DATA SHOWN:

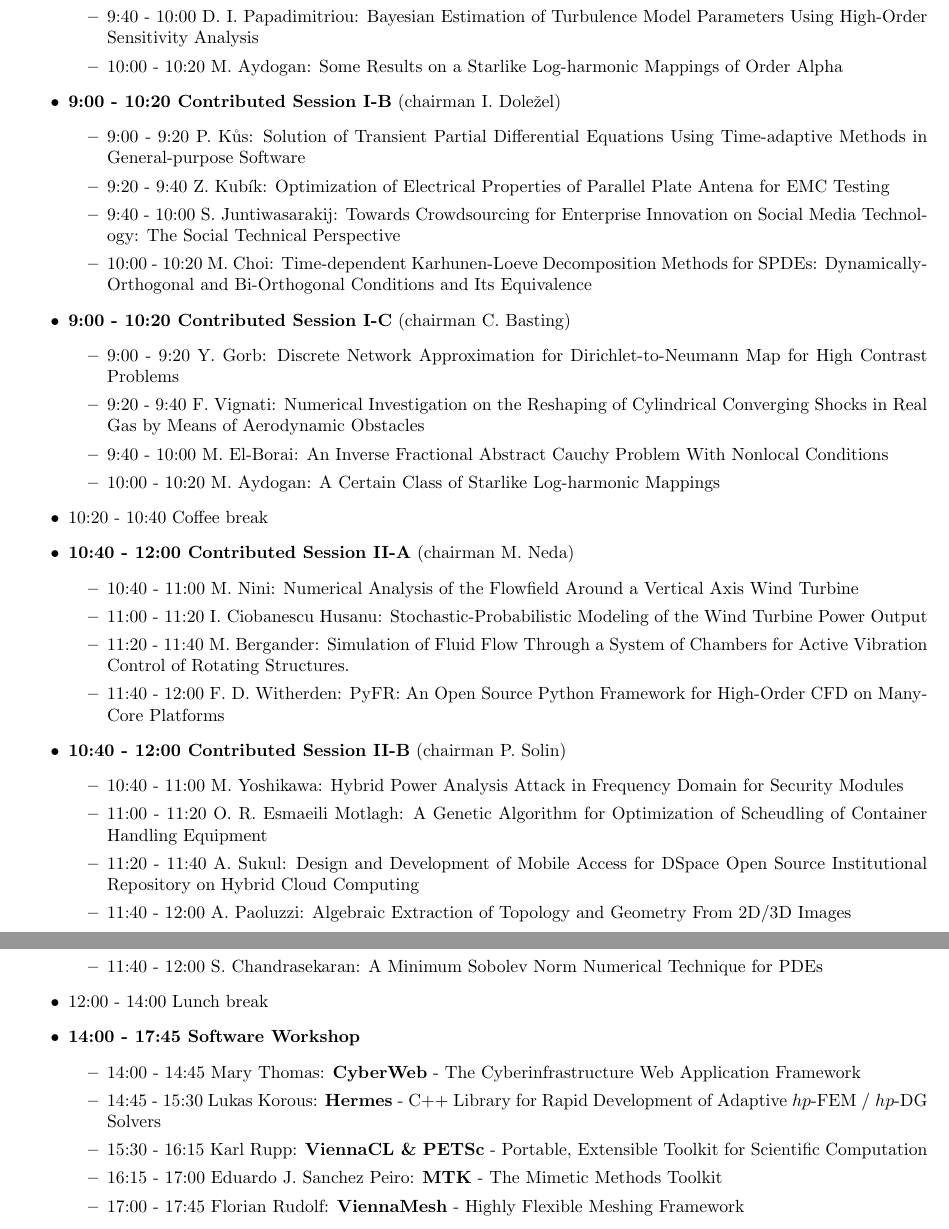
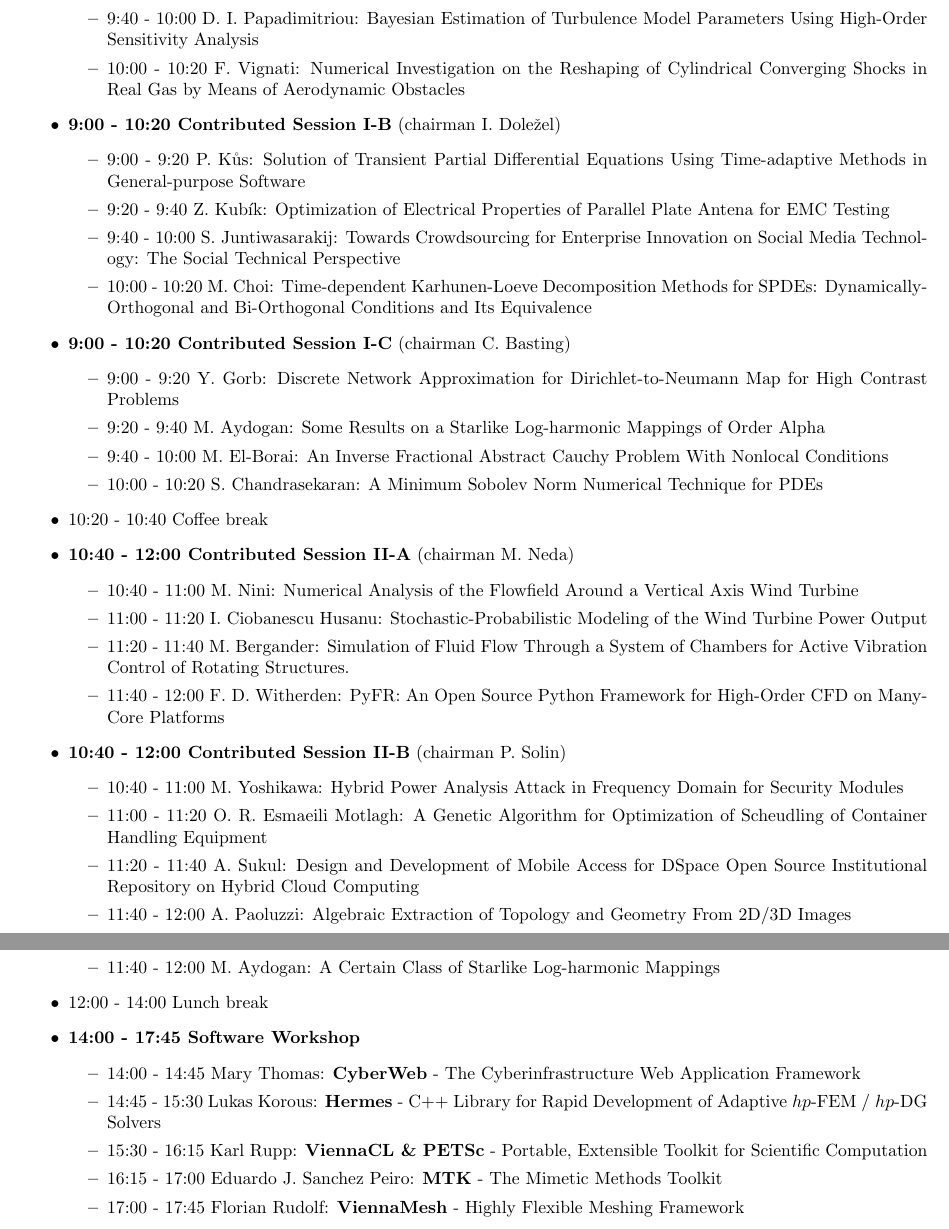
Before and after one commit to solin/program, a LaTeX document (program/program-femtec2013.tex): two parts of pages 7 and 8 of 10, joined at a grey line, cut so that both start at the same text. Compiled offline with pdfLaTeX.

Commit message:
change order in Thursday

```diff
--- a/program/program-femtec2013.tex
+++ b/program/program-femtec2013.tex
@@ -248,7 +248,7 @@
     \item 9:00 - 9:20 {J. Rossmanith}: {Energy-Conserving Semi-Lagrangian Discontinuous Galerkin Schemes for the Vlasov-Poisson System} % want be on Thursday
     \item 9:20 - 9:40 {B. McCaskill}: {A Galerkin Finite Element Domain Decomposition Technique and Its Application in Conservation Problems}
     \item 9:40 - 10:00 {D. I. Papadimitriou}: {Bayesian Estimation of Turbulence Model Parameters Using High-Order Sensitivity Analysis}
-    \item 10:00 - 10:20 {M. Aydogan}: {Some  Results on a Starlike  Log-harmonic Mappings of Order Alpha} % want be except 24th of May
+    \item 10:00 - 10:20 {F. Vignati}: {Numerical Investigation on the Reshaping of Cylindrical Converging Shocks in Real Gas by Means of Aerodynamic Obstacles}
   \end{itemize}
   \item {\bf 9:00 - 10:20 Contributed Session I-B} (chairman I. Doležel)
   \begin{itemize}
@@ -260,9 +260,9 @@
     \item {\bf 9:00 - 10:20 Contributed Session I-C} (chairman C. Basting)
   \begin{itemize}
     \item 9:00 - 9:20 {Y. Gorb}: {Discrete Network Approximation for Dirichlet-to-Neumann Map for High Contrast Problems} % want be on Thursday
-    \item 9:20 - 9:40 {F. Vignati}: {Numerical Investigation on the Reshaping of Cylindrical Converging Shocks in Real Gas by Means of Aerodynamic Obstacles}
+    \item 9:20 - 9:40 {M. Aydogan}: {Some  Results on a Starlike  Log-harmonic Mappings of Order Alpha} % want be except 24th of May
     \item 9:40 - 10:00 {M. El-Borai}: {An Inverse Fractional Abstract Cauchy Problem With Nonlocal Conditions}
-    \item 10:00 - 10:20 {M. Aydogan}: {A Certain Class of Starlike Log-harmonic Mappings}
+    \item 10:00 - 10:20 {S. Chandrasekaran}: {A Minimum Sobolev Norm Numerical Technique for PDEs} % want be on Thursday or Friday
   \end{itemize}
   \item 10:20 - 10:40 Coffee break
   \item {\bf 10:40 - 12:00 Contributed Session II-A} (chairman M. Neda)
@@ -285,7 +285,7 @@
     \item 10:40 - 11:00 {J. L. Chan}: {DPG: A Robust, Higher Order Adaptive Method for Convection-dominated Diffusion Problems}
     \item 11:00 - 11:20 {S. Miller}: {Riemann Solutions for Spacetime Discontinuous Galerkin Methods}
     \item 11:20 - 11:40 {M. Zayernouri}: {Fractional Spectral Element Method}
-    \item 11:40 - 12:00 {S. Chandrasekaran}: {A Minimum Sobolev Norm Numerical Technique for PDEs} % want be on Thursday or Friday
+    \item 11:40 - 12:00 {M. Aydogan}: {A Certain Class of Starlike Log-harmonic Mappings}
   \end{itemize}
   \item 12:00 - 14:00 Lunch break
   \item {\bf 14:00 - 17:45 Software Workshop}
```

BRIEF:
The lines in the entries above that carry the word "Fractional" must be copied.

SOLUTION BELOW:
     \item 9:40 - 10:00 {M. El-Borai}: {An Inverse Fractional Abstract Cauchy Problem With Nonlocal Conditions}
     \item 11:20 - 11:40 {M. Zayernouri}: {Fractional Spectral Element Method}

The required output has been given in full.